Stored records:
============

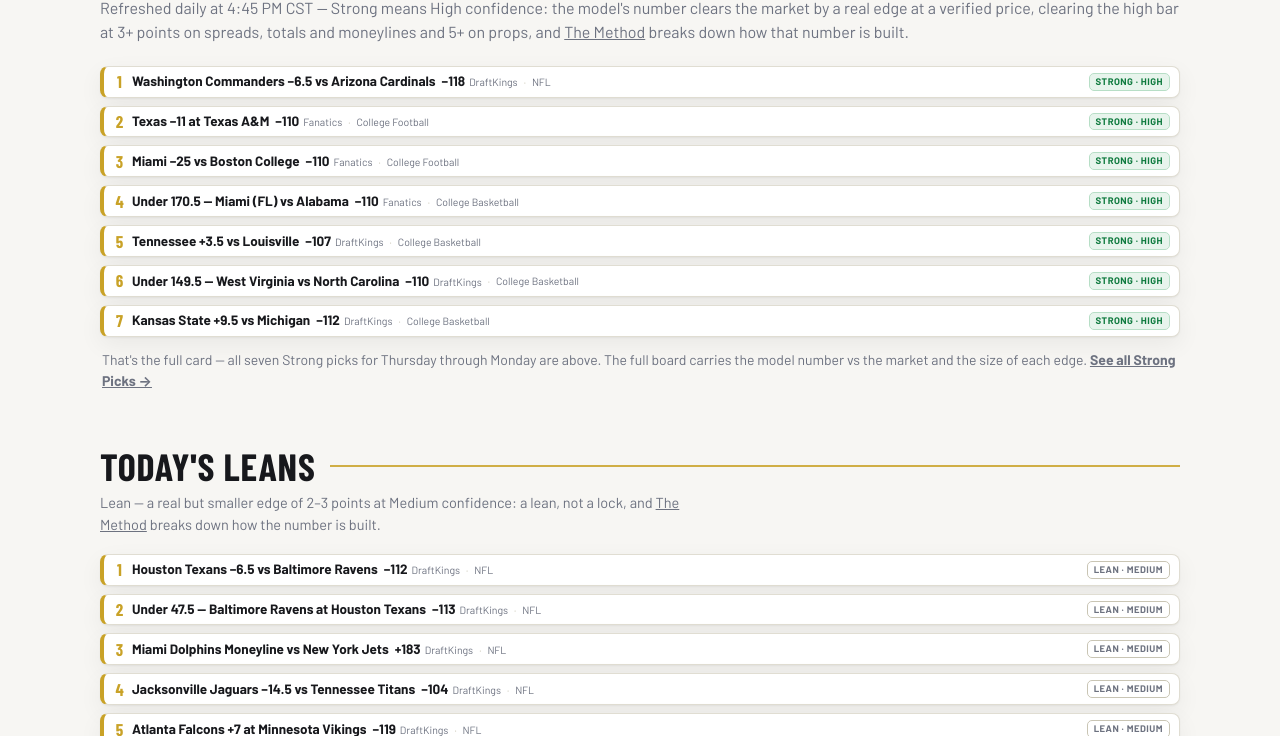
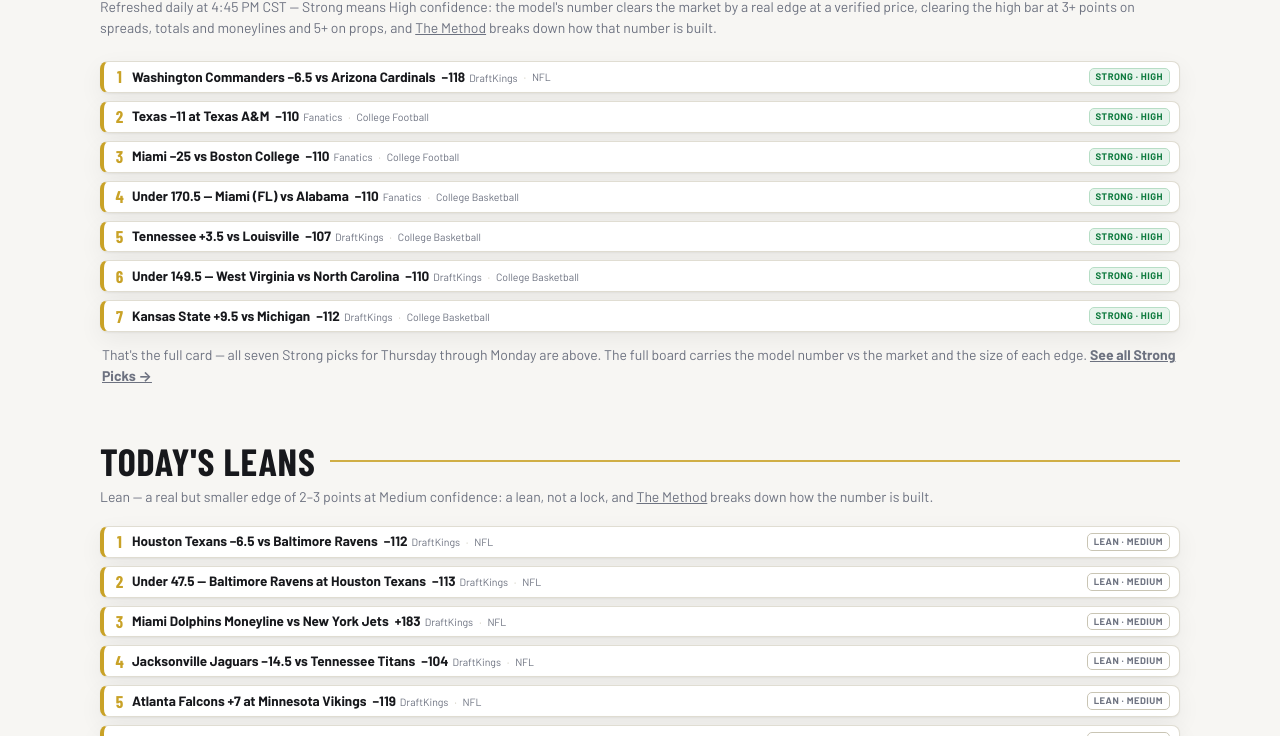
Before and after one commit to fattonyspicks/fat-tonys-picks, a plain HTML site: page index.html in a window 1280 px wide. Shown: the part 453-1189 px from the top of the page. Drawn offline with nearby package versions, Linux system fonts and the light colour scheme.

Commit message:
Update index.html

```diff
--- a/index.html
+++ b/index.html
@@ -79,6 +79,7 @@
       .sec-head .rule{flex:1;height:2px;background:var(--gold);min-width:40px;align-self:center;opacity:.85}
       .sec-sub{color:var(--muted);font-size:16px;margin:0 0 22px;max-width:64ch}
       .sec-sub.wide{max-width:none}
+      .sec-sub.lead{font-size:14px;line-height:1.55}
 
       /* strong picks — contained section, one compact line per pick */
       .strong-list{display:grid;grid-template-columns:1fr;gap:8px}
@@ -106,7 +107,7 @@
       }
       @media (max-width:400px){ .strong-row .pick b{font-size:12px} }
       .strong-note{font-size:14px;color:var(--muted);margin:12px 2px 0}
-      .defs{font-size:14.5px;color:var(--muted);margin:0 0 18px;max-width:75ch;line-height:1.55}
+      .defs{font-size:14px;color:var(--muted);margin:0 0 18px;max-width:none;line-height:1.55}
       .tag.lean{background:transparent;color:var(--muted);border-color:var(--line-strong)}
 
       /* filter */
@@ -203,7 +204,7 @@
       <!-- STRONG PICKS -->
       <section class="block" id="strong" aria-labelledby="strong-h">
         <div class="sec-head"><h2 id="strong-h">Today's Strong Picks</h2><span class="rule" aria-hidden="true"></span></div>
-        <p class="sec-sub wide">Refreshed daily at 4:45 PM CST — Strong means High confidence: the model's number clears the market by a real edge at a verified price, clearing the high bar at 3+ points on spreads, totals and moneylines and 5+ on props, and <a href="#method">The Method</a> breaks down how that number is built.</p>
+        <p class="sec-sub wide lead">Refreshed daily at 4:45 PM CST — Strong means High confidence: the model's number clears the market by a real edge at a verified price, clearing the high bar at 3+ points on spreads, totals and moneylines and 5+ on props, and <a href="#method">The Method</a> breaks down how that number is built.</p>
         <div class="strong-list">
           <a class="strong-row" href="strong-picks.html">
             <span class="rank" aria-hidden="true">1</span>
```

============

All records above are to be output verbatim, with their pictures omitted.

Before and after one commit to fattonyspicks/fat-tonys-picks, a plain HTML site: page index.html in a window 1280 px wide. Shown: the part 453-1189 px from the top of the page. Drawn offline with nearby package versions, Linux system fonts and the light colour scheme.

Commit message:
Update index.html

```diff
--- a/index.html
+++ b/index.html
@@ -79,6 +79,7 @@
       .sec-head .rule{flex:1;height:2px;background:var(--gold);min-width:40px;align-self:center;opacity:.85}
       .sec-sub{color:var(--muted);font-size:16px;margin:0 0 22px;max-width:64ch}
       .sec-sub.wide{max-width:none}
+      .sec-sub.lead{font-size:14px;line-height:1.55}
 
       /* strong picks — contained section, one compact line per pick */
       .strong-list{display:grid;grid-template-columns:1fr;gap:8px}
@@ -106,7 +107,7 @@
       }
       @media (max-width:400px){ .strong-row .pick b{font-size:12px} }
       .strong-note{font-size:14px;color:var(--muted);margin:12px 2px 0}
-      .defs{font-size:14.5px;color:var(--muted);margin:0 0 18px;max-width:75ch;line-height:1.55}
+      .defs{font-size:14px;color:var(--muted);margin:0 0 18px;max-width:none;line-height:1.55}
       .tag.lean{background:transparent;color:var(--muted);border-color:var(--line-strong)}
 
       /* filter */
@@ -203,7 +204,7 @@
       <!-- STRONG PICKS -->
       <section class="block" id="strong" aria-labelledby="strong-h">
         <div class="sec-head"><h2 id="strong-h">Today's Strong Picks</h2><span class="rule" aria-hidden="true"></span></div>
-        <p class="sec-sub wide">Refreshed daily at 4:45 PM CST — Strong means High confidence: the model's number clears the market by a real edge at a verified price, clearing the high bar at 3+ points on spreads, totals and moneylines and 5+ on props, and <a href="#method">The Method</a> breaks down how that number is built.</p>
+        <p class="sec-sub wide lead">Refreshed daily at 4:45 PM CST — Strong means High confidence: the model's number clears the market by a real edge at a verified price, clearing the high bar at 3+ points on spreads, totals and moneylines and 5+ on props, and <a href="#method">The Method</a> breaks down how that number is built.</p>
         <div class="strong-list">
           <a class="strong-row" href="strong-picks.html">
             <span class="rank" aria-hidden="true">1</span>
```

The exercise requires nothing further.